How do reamers work for 316 Stainless steel. Want to get a accurate and smooth hole on a lathe. 20 mm hole. Do reamers work well? HSS or CARBIDE?

02-10-2005, 01:55 PM
I've had good luck with HSS. I worked for a company that did alot of 316 stainless, monel (both 400 and K-500), titanium and inconel. We reamed all our holes there for size because of the tolerance on size.

Either should work. Just don't dwell in the hole.

Andy Pullen

02-10-2005, 02:01 PM
Thanks for the info... I should have also asked for any guidelines on speeds and feeds.
Any suggestions? Is cutting the shank on the er to the shortest usable length a bad idea?

02-10-2005, 02:24 PM
You might be able to get a 20 mm. screw machine reamer. They are already shorter than the standard chucking reamer. Cutting the shank is not necessarily a "bad" idea, though may limit the reamers future use. Ie. the "next job" where your cutting of the shank has made it too short for use. As with any cutting tool, the shorter it is the more rigid it will be. I personally never cut them. As far as speeds and feeds, the rule I was taught for reaming "Half the speed, twice the feed" of drilling. Use plenty of lubricant. As Andy said, don't dwell in the hole, to which I will add, clear chips frequently.

[This message has been edited by ERBenoit (edited 02-10-2005).]

02-10-2005, 02:55 PM
Thanks for the tips guys.
Do I go with just a few thousandths under?

02-10-2005, 03:11 PM
More of the rules I was taught. Up to 1/2", drill 1/64" under, over 1/2" drill 1/32" under. A few thousandths under may not leave enough material for a good reamed finish.

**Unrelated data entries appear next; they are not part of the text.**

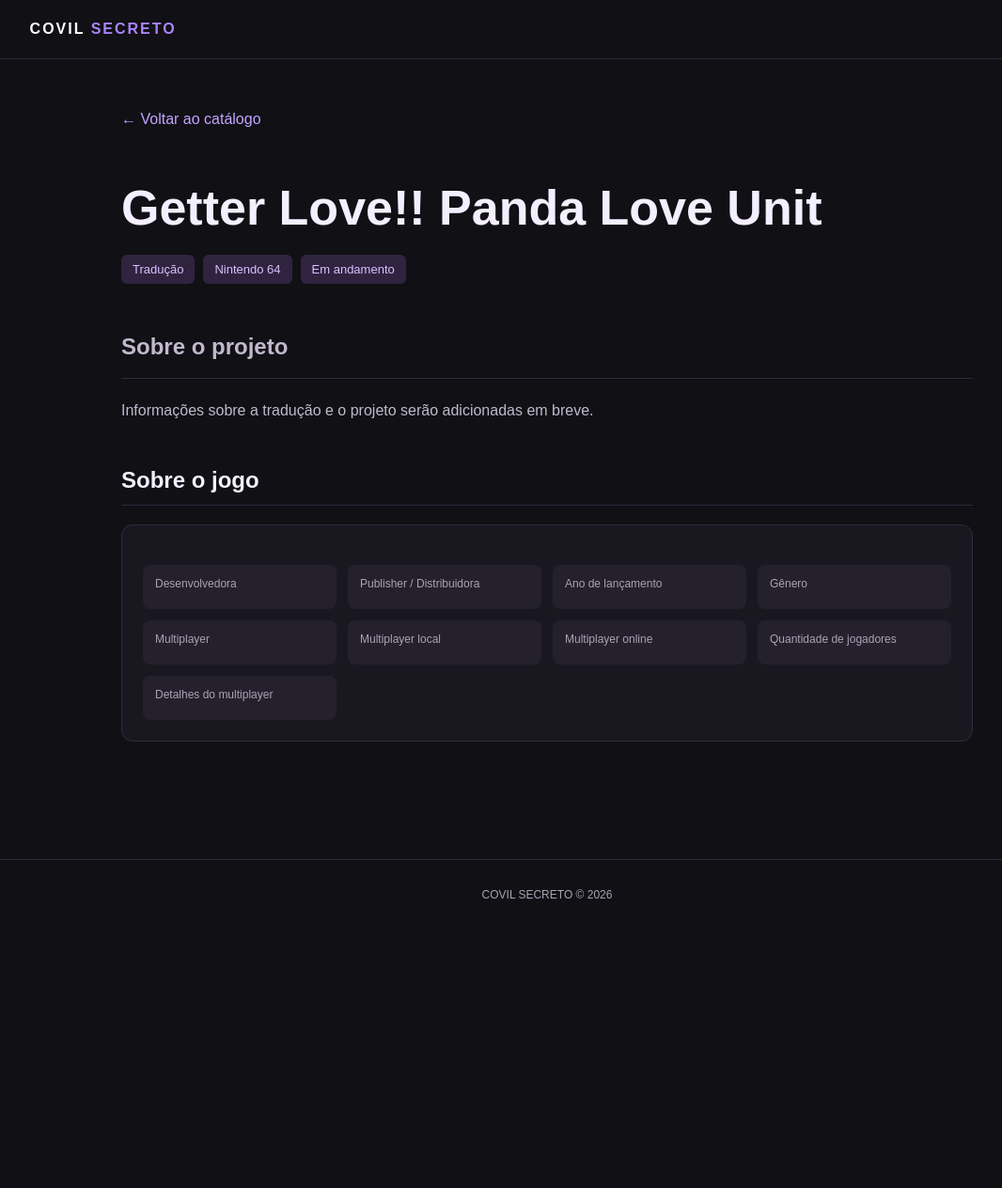
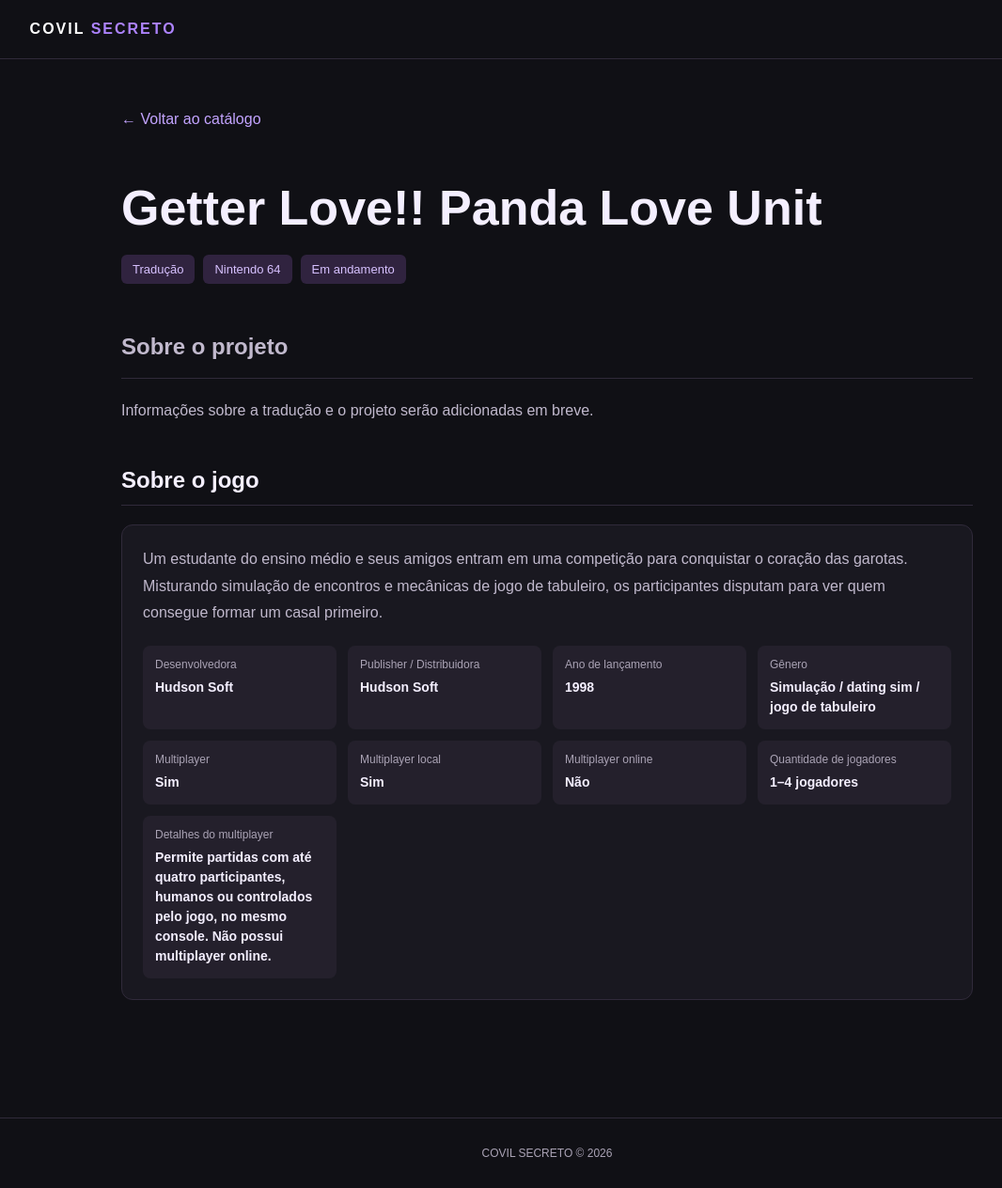
Before and after one commit to TemplarioK1/covil-secreto, a Jekyll site: the page built from _projetos/getter-love-panda-love-unit.md, in a window 1280 px wide. Shown: the whole page at 94% size, without its empty margins (58-1124 px from the left). Built offline with Jekyll 4.4.1, drawn with Linux system fonts in a browser that asks for light colours; before the commit the page ends 989 px from its top, so only the background shows below that.

Commit message:
Add original game information

```diff
--- a/_projetos/getter-love-panda-love-unit.md
+++ b/_projetos/getter-love-panda-love-unit.md
@@ -5,6 +5,17 @@ platforms:
   - Nintendo 64
 status: Em andamento
 date: 2026-11-05
+game_developer: "Hudson Soft"
+game_publisher: "Hudson Soft"
+game_release_year: "1998"
+game_genre: "Simulação / dating sim / jogo de tabuleiro"
+game_synopsis: >-
+  Um estudante do ensino médio e seus amigos entram em uma competição para conquistar o coração das garotas. Misturando simulação de encontros e mecânicas de jogo de tabuleiro, os participantes disputam para ver quem consegue formar um casal primeiro.
+game_multiplayer: "Sim"
+game_local_multiplayer: "Sim"
+game_online_multiplayer: "Não"
+game_players: "1–4 jogadores"
+game_multiplayer_details: "Permite partidas com até quatro participantes, humanos ou controlados pelo jogo, no mesmo console. Não possui multiplayer online."
 ---
 
 ## Sobre o projeto
```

02-10-2005, 04:12 PM
Yes you can buy very short carbide cartridge type reamers - these mount on a shank and are about 2x as long as they are diameter. Travers and KBC has them in there catalogs - I hope you is sitting down (ouch!) http://bbs.homeshopmachinist.net//biggrin.gif